Shooting Siphonophores is a challenge. “Sometimes they come and stick to your goggles,” Nielsen said. “Sometimes they are 5 meters long and when you get closer they break. They’re like tissue.” Nielsen and his colleague Jacob Fenger capture a few seconds of footage. I spent an hour tied to the blackwater diving drop line. (The third Superflex Principal, Bjorn Stierne Christiansen, was unable to travel that year.)
Based on their videos and videos created by other divers, they devised an animation simulation to create a 20-minute long piece that runs in a continuous loop. “We did something that combined reality and animation to give it a more lifelike feel,” Nielsen said. “In this movie, we see a shift in perspective. At first we see Siphonophores, but we can turn around and see the world from an animal perspective. Siphonophores have no eyes. How can you see the world from a perspective? Through your imagination. “
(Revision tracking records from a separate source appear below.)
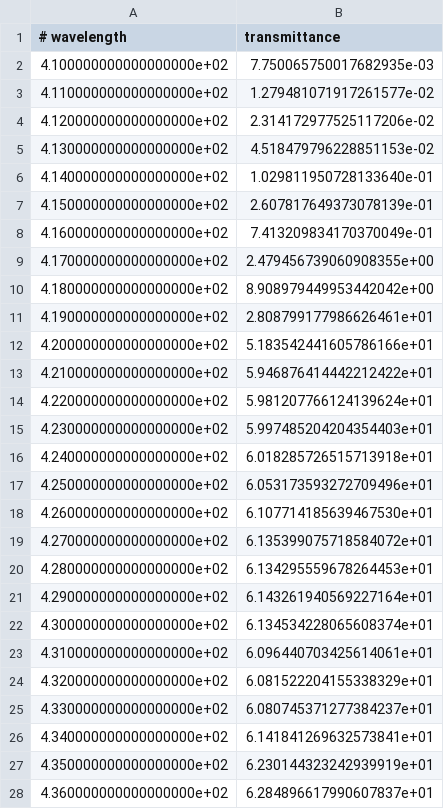
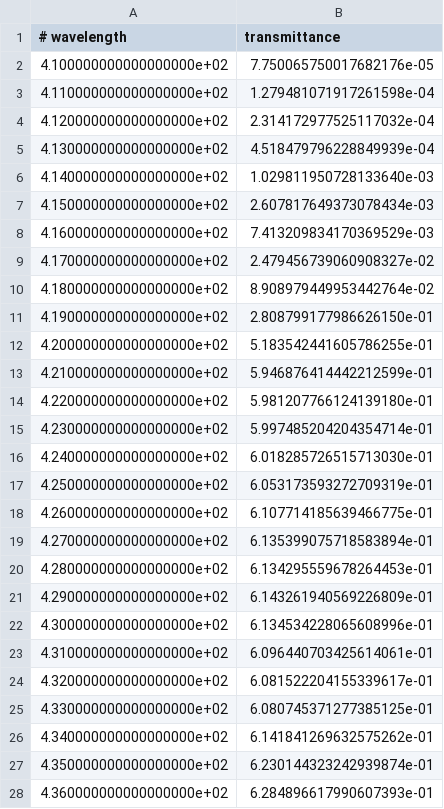
Before and after one commit to splus-collab/splus_filters, a CSV file: J0430.csv, drawn as a sheet; only a part is shown; the diff covers the shown part only.

```diff
--- a/J0430.csv
+++ b/J0430.csv
@@ -1,28 +1,28 @@
 # wavelength,transmittance
-4.100000000000000000e+02,7.750065750017682935e-03
-4.110000000000000000e+02,1.279481071917261577e-02
-4.120000000000000000e+02,2.314172977525117206e-02
-4.130000000000000000e+02,4.518479796228851153e-02
-4.140000000000000000e+02,1.029811950728133640e-01
-4.150000000000000000e+02,2.607817649373078139e-01
-4.160000000000000000e+02,7.413209834170370049e-01
-4.170000000000000000e+02,2.479456739060908355e+00
-4.180000000000000000e+02,8.908979449953442042e+00
-4.190000000000000000e+02,2.808799177986626461e+01
-4.200000000000000000e+02,5.183542441605786166e+01
-4.210000000000000000e+02,5.946876414442212422e+01
-4.220000000000000000e+02,5.981207766124139624e+01
-4.230000000000000000e+02,5.997485204204354403e+01
-4.240000000000000000e+02,6.018285726515713918e+01
-4.250000000000000000e+02,6.053173593272709496e+01
-4.260000000000000000e+02,6.107714185639467530e+01
-4.270000000000000000e+02,6.135399075718584072e+01
-4.280000000000000000e+02,6.134295559678264453e+01
-4.290000000000000000e+02,6.143261940569227164e+01
-4.300000000000000000e+02,6.134534228065608374e+01
-4.310000000000000000e+02,6.096440703425614061e+01
-4.320000000000000000e+02,6.081522204155338329e+01
-4.330000000000000000e+02,6.080745371277384237e+01
-4.340000000000000000e+02,6.141841269632573841e+01
-4.350000000000000000e+02,6.230144323242939919e+01
-4.360000000000000000e+02,6.284896617990607837e+01
+4.100000000000000000e+02,7.750065750017682176e-05
+4.110000000000000000e+02,1.279481071917261598e-04
+4.120000000000000000e+02,2.314172977525117032e-04
+4.130000000000000000e+02,4.518479796228849939e-04
+4.140000000000000000e+02,1.029811950728133640e-03
+4.150000000000000000e+02,2.607817649373078434e-03
+4.160000000000000000e+02,7.413209834170369529e-03
+4.170000000000000000e+02,2.479456739060908327e-02
+4.180000000000000000e+02,8.908979449953442764e-02
+4.190000000000000000e+02,2.808799177986626150e-01
+4.200000000000000000e+02,5.183542441605786255e-01
+4.210000000000000000e+02,5.946876414442212599e-01
+4.220000000000000000e+02,5.981207766124139180e-01
+4.230000000000000000e+02,5.997485204204354714e-01
+4.240000000000000000e+02,6.018285726515713030e-01
+4.250000000000000000e+02,6.053173593272709319e-01
+4.260000000000000000e+02,6.107714185639466775e-01
+4.270000000000000000e+02,6.135399075718583894e-01
+4.280000000000000000e+02,6.134295559678264453e-01
+4.290000000000000000e+02,6.143261940569226809e-01
+4.300000000000000000e+02,6.134534228065608996e-01
+4.310000000000000000e+02,6.096440703425614061e-01
+4.320000000000000000e+02,6.081522204155339617e-01
+4.330000000000000000e+02,6.080745371277385125e-01
+4.340000000000000000e+02,6.141841269632575262e-01
+4.350000000000000000e+02,6.230144323242939874e-01
+4.360000000000000000e+02,6.284896617990607393e-01
```
Also changed, not shown: 18 edited cells elsewhere in this file, J0378.csv, J0395.csv, 19 other files.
In parallel with “Translation”, Superflex created another piece “Interspecies Assembly” to be installed Located in Central Park near Naumberg Bandshell. It is a 46-foot circle separated by seven large slabs of pink marble, engraved with the words of the covenant. “When you enter the stone circle, you agree to a contract to stay idle for at least five minutes,” Fenger said. “To understand other creatures on Earth, we need to listen quietly.” Superflex chose pink marble as a hint of coral that the coral polyps eat and color the reefs. “Marble will be there much longer than we are,” Christiansen said.
The existence of Siphonophores has been known for a long time, but research on its behavior is in its early stages. “One of the reasons they are so difficult to study is that we traditionally learn about deep-sea creatures by throwing nets,” Sosik said. “Syphonophores can’t survive on the net.” Her project at Woods Hole developed and launched a slow-moving robot called the Mesobot, which sneaks at the depths of the ocean. Siphonophores do not mistake it for a threat and escape because the mesobot produces very little eddy. The research team also employs shadowgraph images that analyze the bending of rays that collide with gelatinous organisms. “We can put the camera down and continue 15 frames per second for hours,” she said. “When they are in their habitat, they are amazingly beautiful.”
The vast amount of organic matter in the twilight zone has attracted the attention of commercial fisheries that can be harvested for the production of fish meal, krill oil and fish oil used in aquaculture. “Human has a history of overfishing protein sources in the ocean,” Sosik said. Most of the twilight zones are outside the territorial waters and require international cooperation to protect them.
Superflex reveals an ambiguous, large-scale and important phenomenon by applying “translation” to the secretariat building. Markus Reymann, director of TBA21-Academy, which has partnered with ART2030 on the project, said: “This is the first time I’ve done anything on this scale. With the exception of flashy, flashy and huge monuments, it’s an opportunity to convey something symbolic.”
The technique used to create “translation” is novel, but its purpose is to achieve what artists have traditionally sought. In other words, it reveals the characteristics of life that are usually overlooked. “The oldest trick in art books is to get people into something they are unaware of,” Nielsen said. “we hope…